Shrimpfish are often seen in tightly packed shoals in shallow coastal waters along reef edges and in beds of seagrass.
These fish feed mainly on planktonic crustaceans. In the Aquarium, they are fed on vitamin-enriched brine shrimp as well as zooplankton. They grow to approximately 20cm.
Slender snipefish are distantly related to seahorses and pipefishes. These fish live at depths between 25 and 600m in large shoals.
Tristan five fingers
Tristan five fingers are found only around oceanic islands and seamounts in the south Atlantic- and south Indian Oceans. Juvenile and adult five fingers occur in a wide variety of habitats and in depths from 1.5m to 200m. They can be seen in large shoals in the kelp forests off Tristan da Cunha. They grow to a size of at least 67cm, a weight of 4kg and can reach an age of at least 25 years.
The fish on display were donated to the Aquarium by a rock lobster fishing vessel that collected them as by-catch off Tristan da Cunha Island.
Can you see why they are called five fingers? The structure of the pectoral fins resemble a hand with five fingers.
Found only in southern Africa from central Angola to St Lucia and possibly as far north as Maputo.
Blue stingrays live inshore and are often caught in the surf zone along sandy beaches and estuaries. They are trawled at depths to 109m.
Like other rays, blue stingrays use electro-receptors and highly developed senses of smell and touch to find molluscs, crustaceans, worms and small fishes, which they crush with flattened teeth.
They grow to 75cm and can weigh up to 25kg.
SASSI status: Orange
Like sharks, rays have cartilaginous skeletons. Rays are bottom-dwellers which use camouflage and toxic spines or electric shocks to defend themselves against predators.
Eagle rays are found in the Mediterranean, the eastern Atlantic and around our south coast to Kwa-Zulu Natal. Often caught in trawl nets at depths of up to 95m.
Eagle rays give birth to 4 to 7 live young after a 12-month gestation period. They can live up to 20 years and weigh between 20 to 25kg.
SASSI status: Orange
Biscuit skates occur in the eastern Atlantic Ocean. They can be found in sandy and muddy areas to depths of 700m.
These fish are often caught as by-catch in offshore demersal hake fishery nets. The fishery uses trawl nets which are dragged behind the boat on the ocean floor at depths from 110 - 800 m.
Biscuit skates feed mainly on invertebrates and fish.
SASSI status: Orange
Soles have compressed, asymmetrical bodies with both eyes on the same side of the head.
They are found in temperate and tropical oceans around the world. There are about 13 known species of sole in southern African waters.
- Right-eyed flatfishes – both eyes are found on the right side of the body.

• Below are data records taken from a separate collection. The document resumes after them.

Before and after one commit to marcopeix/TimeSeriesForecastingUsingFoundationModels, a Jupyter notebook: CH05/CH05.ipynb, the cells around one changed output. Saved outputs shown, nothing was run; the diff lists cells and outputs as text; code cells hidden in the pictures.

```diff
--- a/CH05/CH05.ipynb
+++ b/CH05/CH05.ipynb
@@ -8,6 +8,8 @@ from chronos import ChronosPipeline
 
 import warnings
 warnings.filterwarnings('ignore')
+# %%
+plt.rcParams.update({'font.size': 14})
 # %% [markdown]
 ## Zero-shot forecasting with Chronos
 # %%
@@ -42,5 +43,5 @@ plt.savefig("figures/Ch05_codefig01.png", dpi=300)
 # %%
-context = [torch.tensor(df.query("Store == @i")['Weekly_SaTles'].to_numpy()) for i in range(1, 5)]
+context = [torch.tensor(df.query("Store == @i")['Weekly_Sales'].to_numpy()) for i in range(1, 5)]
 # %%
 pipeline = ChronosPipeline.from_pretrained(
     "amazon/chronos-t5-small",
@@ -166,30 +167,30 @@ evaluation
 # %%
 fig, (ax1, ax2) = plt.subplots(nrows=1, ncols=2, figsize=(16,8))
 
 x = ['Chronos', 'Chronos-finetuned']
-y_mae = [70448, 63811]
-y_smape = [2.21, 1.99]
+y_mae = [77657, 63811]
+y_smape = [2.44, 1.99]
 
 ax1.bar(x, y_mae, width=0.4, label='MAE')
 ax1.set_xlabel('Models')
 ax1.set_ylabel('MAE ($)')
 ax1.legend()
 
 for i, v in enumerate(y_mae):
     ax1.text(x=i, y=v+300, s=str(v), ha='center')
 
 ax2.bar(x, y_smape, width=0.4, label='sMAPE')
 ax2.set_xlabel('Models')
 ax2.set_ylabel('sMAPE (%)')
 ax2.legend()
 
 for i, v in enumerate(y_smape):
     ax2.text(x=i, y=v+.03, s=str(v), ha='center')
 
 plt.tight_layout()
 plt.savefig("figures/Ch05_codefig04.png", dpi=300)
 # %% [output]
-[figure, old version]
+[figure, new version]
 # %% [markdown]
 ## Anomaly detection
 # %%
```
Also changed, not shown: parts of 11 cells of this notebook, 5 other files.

- A sluggish, bottom-dwelling species.
- Camouflage artists – they are sandy coloured and blend into the sand. They also burrow beneath the sand.
Zebra soles have poison glands at the base of each fin ray. If they are attacked, the poison is powerful enough to make the predator release it immediately.
Soles are a popular eating fish.
Soles get their name from solea – which means sandal or sole of the foot.
SASSI status: East coast sole is Orange
Evileye puffers are found in the Indo-West Pacific, mainly along continental shores from Maputo to False Bay.
Round moony (natal moony)
Adult moonies live in rivers, estuaries and harbours whereas juveniles are common in freshwater or estuaries, in seagrass or algae beds. The round moony is less common off the South African south coast than the oval moony.
Both species do well in aquariums.
Grow to a size of between 20 and 25cm.
Cape moony (oval moony)
Moonies are at home in fresh water and salt water. They occur in large shoals in rivers, estuaries, harbours and in the sea from Tanzania to the Breë River (also reported from Madagascar) and are common off the South African south coast. They are active at night and feed on shrimp and small crabs.
They are sometimes called kite fish because of their shape.
Although they prefer the shallow coastal waters of the southern and western Cape, leopard catsharks live at depths up to 250m off the Eastern Cape.